Most of you cannot imagine the challenges that I—an African-American in the remodeling industry—had to overcome during the 1970s, '80s and '90s to be successful as a canvasser, salesman, sales manager, general sales manager, and remodeling company owner.  I encountered homeowners who absolutely refused to open their doors; others who opened the door but only let me in so far. Reaching the kitchen table was often simply out of the question. I had to learn to do my sales pitch and close deals where prospects were most comfortable. Most of the time my deals were made on the front porch—but I have made it to the living room.

These challenges were not covered in any of the sales training programs I ever attended since about 98% of the remodeling sales force is Caucasian. I was on my own and had to learn how to overcome cultural differences if I wanted to be successful.

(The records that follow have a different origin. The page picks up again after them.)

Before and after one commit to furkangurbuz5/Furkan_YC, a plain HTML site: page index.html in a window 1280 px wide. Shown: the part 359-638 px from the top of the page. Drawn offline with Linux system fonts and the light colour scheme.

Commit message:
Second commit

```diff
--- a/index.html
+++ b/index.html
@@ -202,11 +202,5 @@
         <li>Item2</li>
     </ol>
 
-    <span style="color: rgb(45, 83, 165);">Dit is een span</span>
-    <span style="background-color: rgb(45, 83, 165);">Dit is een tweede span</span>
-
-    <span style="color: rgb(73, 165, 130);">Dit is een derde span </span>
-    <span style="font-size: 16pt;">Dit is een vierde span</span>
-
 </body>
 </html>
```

Flash forward to the present. There are many more prospects now who come from different cultural backgrounds.If remodeling companies would employ a more diverse sales team, sales and profits will increase.

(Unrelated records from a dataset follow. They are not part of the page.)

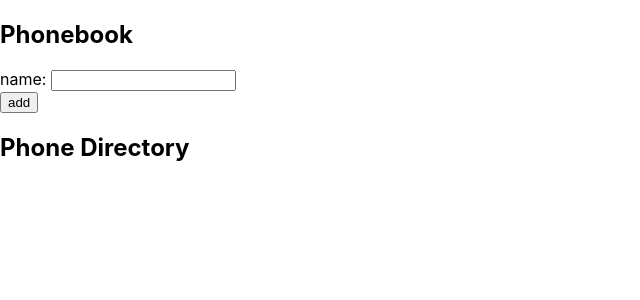
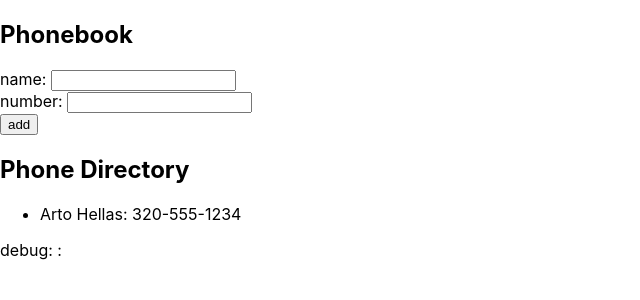
Before and after one commit to helgatheviking/fullstackopen, a React (Create React App) app in the folder part2/phonebook/: page / in a window 1280 px wide. Shown: the top 300 px of the page, without its empty margins (0-640 px from the left). Built offline with nearby package versions, Linux system fonts and the light colour scheme.

Commit message:
2.8 - Add a second input for number

```diff
--- a/part2/phonebook/src/App.js
+++ b/part2/phonebook/src/App.js
@@ -3,13 +3,21 @@
 import Directory from './components/Directory';
 
 const App = () => {
-    { name: 'Arto Hellas' }
   const [ people, setPeople] = useState([
+	{
+	  name: 'Arto Hellas',
+	  number: '320-555-1234'
+	}
   ])
   const [ newName, setNewName ] = useState('')
+  const [ newNumber, setNewNumber ] = useState('')
 
   const handleNameChange = (event) => {
 	setNewName(event.target.value)
+  }
+
+  const handleNumberChange = (event) => {
+	setNewNumber(event.target.value)
   }
 
   const isNameDuplicate = (person) => {
@@ -25,11 +33,13 @@
 
 		const nameObject = {
 			name: newName,
+			number: newNumber,
 			id: people.length + 1,
 		}
 
 		setPeople(people.concat(nameObject))
 		setNewName('')
+		setNewNumber('')
 	}
   }
 
@@ -43,11 +53,18 @@
 					onChange={handleNameChange}
 				/>
         </div>
+		<div>
+          number: <input
+		  			value={newNumber}
+					onChange={handleNumberChange}
+				/>
+        </div>
         <div>
           <button type="submit">add</button>
         </div>
       </form>
       <Directory heading="Phone Directory" people={people} />
+	  <div>debug: {newName}: {newNumber}</div>
     </div>
   )
 }
--- a/part2/phonebook/src/components/Person.js
+++ b/part2/phonebook/src/components/Person.js
@@ -2,7 +2,7 @@
 
 const Person = ({person}) => {
 	return (
-	  <li>{person.name}</li>
+	  <li>{person.name}: {person.number}</li>
 	)
 }
 
```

My experience taught me that all sales scenarios can’t fit all people.

Now, as a sales trainer, I teach others how to respond to customer needs in a way that will best mesh with their cultural norms. Empathy and listening skills are at the top of the list. They are the beginning of cross-cultural selling success. Set aside personal agendas, beliefs, and concerns and focus on those of the client and genuinely show your interest.

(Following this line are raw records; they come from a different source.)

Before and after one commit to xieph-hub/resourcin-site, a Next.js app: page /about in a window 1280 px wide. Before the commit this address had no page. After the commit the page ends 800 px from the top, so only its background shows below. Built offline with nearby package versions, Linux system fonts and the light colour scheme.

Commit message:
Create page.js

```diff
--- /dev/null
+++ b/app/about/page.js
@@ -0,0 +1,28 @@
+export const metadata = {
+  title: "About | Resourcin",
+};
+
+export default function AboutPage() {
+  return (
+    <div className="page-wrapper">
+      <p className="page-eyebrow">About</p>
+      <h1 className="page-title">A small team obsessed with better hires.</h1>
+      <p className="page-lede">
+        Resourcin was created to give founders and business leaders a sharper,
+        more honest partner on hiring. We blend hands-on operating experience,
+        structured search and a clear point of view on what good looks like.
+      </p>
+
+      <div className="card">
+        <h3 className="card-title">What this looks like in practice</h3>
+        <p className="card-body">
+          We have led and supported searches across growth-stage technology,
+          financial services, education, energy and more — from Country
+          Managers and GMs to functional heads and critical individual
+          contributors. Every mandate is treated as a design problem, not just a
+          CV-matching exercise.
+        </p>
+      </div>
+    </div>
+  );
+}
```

Selling is not a mystery; it’s a total understanding of your fellow man that will improve any company's closing ratio and increase its bottom line. --Grant Winstead owns Grant Winstead Associates,